Prompt:
Each line of the data that includes "ousterhout" must be copied.

Items listed in a dataset:
>>>
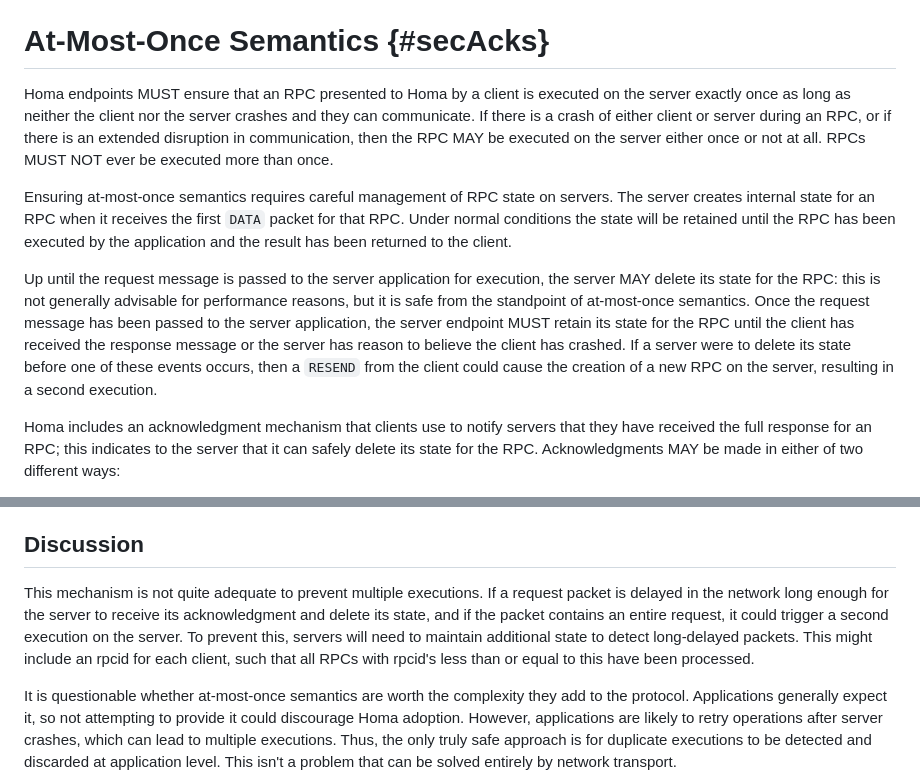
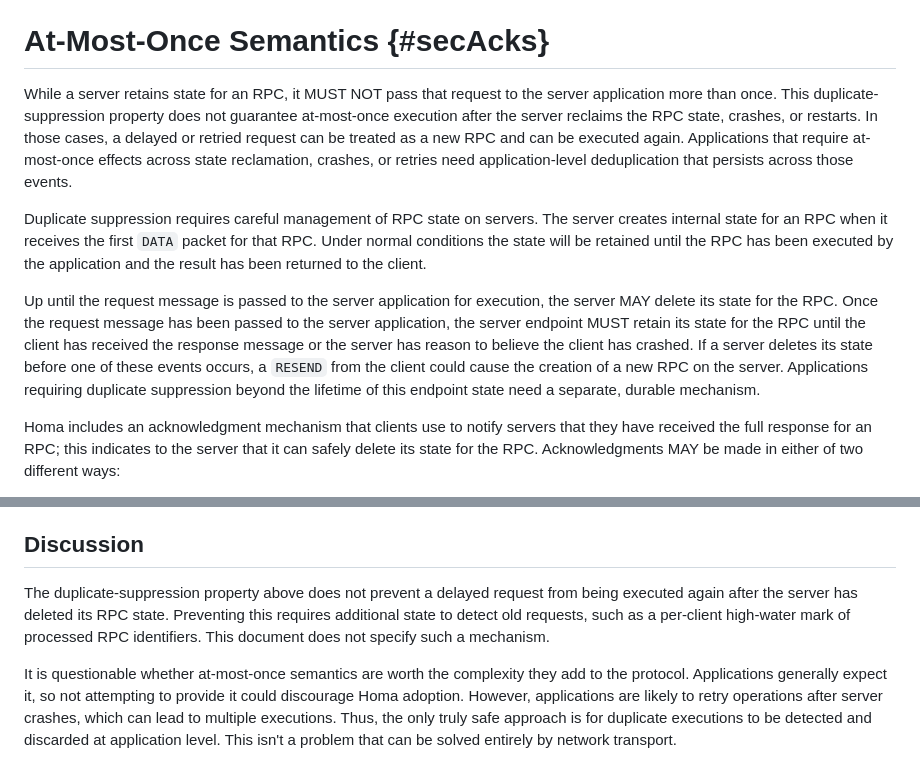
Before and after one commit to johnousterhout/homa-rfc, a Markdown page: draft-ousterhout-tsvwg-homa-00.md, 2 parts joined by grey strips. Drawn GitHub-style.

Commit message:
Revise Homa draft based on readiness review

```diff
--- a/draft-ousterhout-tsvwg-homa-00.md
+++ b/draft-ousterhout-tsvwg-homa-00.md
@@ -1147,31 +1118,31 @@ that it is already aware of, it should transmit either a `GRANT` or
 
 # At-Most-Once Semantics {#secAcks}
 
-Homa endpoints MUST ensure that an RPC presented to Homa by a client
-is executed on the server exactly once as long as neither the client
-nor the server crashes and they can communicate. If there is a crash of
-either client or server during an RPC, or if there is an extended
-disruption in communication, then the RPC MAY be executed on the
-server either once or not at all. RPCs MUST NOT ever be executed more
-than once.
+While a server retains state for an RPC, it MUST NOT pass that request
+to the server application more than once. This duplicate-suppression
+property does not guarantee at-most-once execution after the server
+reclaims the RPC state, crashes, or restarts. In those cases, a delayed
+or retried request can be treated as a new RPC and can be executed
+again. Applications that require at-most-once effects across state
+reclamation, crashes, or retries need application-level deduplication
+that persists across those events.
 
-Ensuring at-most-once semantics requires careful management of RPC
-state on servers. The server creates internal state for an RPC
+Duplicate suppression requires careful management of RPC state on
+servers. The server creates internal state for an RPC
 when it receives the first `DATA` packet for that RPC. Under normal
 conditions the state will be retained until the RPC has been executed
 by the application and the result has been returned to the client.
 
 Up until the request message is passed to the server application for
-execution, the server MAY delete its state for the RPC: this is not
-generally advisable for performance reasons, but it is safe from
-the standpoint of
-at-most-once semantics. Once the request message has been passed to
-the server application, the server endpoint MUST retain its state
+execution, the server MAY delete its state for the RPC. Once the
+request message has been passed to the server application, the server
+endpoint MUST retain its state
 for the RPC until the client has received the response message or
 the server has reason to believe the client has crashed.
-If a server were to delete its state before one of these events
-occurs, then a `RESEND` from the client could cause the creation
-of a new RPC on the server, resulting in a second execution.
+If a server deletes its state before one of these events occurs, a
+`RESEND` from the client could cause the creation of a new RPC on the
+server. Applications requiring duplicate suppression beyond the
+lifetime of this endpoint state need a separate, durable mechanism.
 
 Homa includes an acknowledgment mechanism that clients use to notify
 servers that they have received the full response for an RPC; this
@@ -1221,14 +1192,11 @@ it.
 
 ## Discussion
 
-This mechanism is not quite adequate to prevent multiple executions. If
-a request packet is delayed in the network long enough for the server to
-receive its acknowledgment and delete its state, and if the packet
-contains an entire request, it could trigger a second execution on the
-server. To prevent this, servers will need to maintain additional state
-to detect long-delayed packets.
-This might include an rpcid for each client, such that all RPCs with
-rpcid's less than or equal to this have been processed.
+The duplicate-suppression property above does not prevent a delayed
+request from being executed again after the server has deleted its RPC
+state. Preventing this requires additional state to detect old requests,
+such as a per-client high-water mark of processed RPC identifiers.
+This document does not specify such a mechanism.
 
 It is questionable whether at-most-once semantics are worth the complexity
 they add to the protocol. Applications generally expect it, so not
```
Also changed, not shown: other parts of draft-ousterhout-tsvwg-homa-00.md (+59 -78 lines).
<<<
>>>
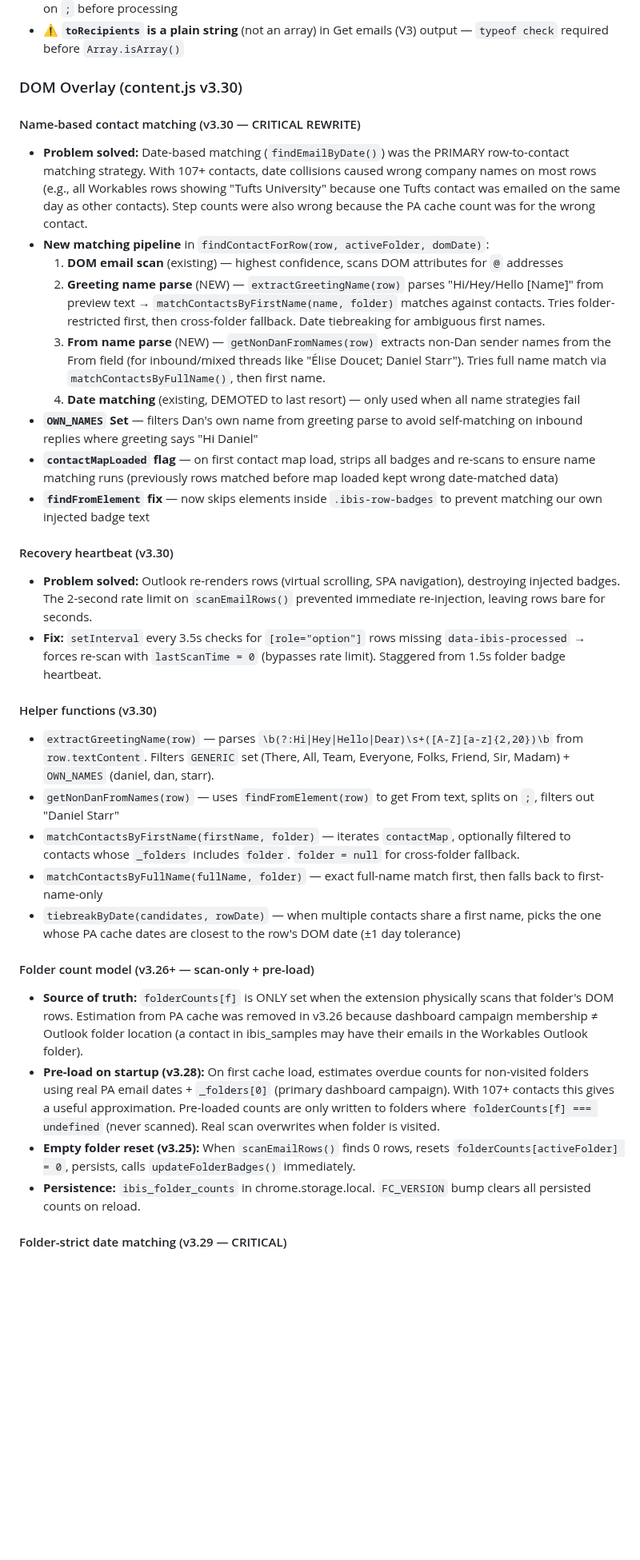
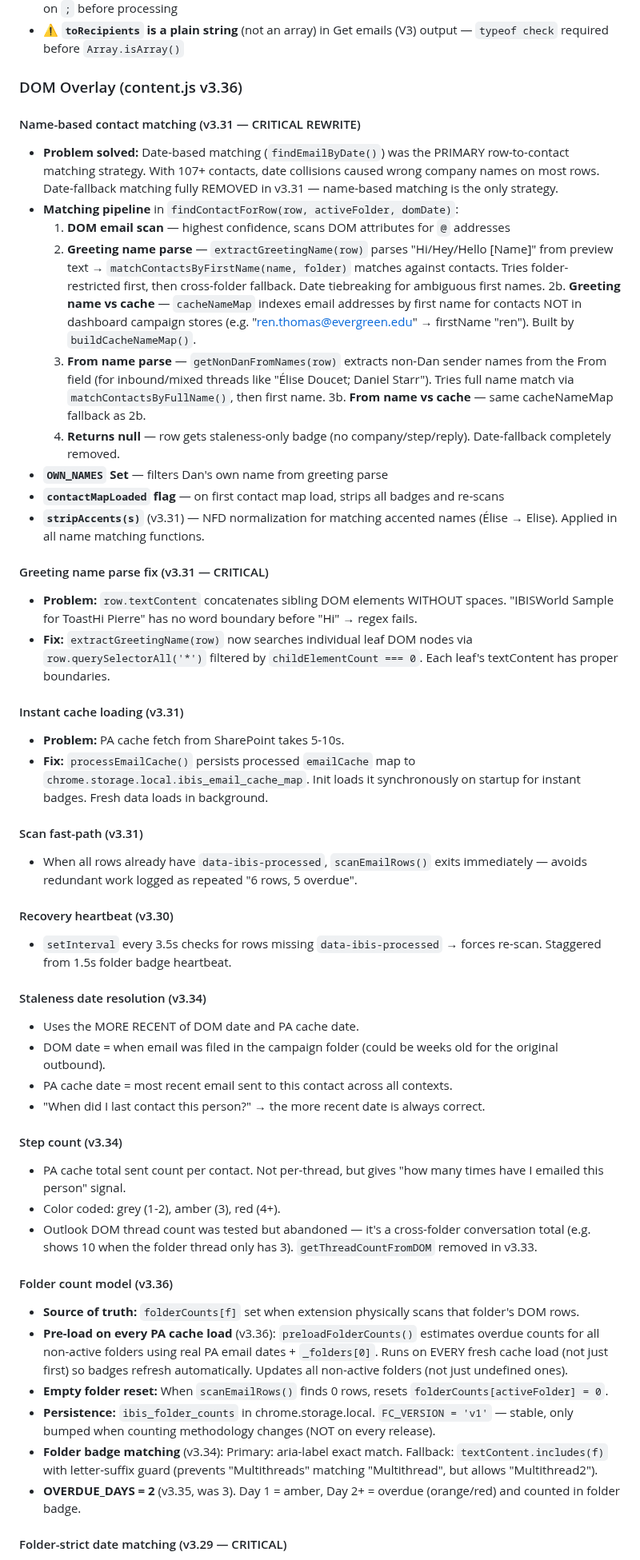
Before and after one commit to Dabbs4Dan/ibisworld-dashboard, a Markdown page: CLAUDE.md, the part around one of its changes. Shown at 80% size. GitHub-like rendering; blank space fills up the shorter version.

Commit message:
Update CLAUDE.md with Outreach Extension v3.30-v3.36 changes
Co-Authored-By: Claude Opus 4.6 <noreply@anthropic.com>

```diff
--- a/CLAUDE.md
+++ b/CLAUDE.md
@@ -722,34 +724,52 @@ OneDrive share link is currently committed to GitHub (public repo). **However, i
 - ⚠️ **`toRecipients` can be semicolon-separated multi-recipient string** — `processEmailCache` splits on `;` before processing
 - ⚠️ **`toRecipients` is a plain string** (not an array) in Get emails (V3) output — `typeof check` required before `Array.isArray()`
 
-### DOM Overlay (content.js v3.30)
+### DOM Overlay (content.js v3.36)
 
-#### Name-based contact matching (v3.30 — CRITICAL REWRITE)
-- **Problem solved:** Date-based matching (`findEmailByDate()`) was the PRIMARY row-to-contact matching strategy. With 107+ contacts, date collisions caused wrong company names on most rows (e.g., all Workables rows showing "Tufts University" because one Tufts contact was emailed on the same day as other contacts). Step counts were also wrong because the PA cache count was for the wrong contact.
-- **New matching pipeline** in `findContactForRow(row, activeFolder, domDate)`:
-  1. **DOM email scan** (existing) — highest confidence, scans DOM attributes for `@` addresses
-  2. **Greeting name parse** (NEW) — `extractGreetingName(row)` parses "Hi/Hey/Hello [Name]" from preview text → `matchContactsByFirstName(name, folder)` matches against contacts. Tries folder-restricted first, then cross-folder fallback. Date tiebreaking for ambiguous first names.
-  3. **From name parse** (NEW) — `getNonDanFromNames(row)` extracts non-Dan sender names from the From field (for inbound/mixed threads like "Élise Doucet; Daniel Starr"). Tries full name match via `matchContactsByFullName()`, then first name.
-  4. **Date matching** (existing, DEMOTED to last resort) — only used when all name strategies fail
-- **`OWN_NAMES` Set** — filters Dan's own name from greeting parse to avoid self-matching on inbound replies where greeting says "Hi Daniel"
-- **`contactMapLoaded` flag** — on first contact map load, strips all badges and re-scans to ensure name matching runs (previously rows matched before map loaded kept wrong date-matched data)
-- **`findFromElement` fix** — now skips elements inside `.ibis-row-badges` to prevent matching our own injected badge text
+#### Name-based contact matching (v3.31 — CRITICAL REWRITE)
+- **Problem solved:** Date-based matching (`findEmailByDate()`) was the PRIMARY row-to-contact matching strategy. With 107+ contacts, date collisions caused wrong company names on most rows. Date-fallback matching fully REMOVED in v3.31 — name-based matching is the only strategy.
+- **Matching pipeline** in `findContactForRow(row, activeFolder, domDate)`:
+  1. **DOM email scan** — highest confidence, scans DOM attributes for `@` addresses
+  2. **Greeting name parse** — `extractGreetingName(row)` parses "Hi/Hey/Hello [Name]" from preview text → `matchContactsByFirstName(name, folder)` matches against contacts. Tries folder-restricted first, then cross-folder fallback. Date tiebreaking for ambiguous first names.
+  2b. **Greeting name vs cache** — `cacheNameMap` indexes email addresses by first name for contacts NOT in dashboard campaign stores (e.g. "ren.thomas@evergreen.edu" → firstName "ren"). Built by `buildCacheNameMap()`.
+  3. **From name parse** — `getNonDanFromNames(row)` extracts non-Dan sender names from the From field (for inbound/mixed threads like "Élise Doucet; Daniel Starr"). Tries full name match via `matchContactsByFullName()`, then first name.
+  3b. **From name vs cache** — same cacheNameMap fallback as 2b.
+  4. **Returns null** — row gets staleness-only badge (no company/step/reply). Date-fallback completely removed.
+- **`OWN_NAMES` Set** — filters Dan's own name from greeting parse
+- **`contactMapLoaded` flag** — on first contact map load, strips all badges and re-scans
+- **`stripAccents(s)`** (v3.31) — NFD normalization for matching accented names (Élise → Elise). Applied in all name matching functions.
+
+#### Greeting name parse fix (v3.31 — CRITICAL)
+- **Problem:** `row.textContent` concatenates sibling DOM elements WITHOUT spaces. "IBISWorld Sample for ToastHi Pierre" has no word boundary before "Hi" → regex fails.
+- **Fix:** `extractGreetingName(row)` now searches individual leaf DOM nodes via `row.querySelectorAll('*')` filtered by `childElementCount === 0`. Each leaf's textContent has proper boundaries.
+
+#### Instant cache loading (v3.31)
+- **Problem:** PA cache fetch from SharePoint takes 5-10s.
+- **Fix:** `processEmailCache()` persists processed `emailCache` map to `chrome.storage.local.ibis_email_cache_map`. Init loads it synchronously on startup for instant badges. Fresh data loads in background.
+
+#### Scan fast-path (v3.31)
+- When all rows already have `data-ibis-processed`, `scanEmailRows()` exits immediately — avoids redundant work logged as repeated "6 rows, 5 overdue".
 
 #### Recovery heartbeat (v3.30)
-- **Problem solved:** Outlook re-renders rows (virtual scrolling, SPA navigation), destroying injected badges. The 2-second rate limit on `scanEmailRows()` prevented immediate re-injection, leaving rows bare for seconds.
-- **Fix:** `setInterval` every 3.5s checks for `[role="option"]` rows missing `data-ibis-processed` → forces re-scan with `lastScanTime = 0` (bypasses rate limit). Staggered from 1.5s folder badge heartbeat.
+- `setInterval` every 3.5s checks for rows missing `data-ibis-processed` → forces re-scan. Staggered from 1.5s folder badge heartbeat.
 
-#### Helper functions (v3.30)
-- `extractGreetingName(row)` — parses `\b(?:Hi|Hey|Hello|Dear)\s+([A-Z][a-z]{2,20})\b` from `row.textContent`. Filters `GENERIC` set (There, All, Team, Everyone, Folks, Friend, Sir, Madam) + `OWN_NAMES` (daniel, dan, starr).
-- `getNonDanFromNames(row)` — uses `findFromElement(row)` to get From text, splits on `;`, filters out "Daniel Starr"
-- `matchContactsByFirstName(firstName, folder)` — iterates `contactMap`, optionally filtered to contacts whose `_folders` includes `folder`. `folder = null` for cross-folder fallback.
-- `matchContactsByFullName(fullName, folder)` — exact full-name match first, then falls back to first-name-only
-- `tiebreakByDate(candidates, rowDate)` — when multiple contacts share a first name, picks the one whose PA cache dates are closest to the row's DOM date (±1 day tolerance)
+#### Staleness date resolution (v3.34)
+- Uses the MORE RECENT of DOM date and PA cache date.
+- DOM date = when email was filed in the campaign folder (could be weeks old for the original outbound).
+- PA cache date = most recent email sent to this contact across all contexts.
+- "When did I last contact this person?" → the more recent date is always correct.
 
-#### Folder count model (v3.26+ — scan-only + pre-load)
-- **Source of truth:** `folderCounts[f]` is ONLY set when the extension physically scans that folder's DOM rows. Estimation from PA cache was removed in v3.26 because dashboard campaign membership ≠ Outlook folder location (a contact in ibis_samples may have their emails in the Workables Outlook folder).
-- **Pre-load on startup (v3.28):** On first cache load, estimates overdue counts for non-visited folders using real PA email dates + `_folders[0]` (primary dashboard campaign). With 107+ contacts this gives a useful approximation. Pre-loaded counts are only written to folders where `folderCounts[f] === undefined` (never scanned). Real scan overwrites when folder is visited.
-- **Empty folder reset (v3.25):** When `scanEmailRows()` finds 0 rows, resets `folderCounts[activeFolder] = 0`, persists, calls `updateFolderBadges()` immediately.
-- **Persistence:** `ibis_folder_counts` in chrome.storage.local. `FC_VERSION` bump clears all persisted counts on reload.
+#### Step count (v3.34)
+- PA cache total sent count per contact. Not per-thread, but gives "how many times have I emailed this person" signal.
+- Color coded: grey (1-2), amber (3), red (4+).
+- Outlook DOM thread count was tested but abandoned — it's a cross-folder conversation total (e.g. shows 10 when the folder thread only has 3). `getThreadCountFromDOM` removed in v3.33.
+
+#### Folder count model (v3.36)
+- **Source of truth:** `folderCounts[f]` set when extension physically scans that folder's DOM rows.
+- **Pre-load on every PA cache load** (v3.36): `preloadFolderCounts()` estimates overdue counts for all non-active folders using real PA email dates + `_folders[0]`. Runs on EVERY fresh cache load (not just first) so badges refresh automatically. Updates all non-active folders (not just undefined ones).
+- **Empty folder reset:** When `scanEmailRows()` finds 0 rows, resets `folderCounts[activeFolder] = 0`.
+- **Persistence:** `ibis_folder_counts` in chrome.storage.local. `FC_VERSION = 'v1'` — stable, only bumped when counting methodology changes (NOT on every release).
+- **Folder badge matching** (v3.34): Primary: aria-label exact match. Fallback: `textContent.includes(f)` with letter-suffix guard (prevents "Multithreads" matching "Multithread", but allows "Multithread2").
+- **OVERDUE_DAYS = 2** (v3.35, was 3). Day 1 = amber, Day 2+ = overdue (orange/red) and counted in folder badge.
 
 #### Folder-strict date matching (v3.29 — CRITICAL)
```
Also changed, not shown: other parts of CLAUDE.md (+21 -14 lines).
<<<
Final answer:
Before and after one commit to johnousterhout/homa-rfc, a Markdown page: draft-ousterhout-tsvwg-homa-00.md, 2 parts joined by grey strips. Drawn GitHub-style.
--- a/draft-ousterhout-tsvwg-homa-00.md
+++ b/draft-ousterhout-tsvwg-homa-00.md
Also changed, not shown: other parts of draft-ousterhout-tsvwg-homa-00.md (+59 -78 lines).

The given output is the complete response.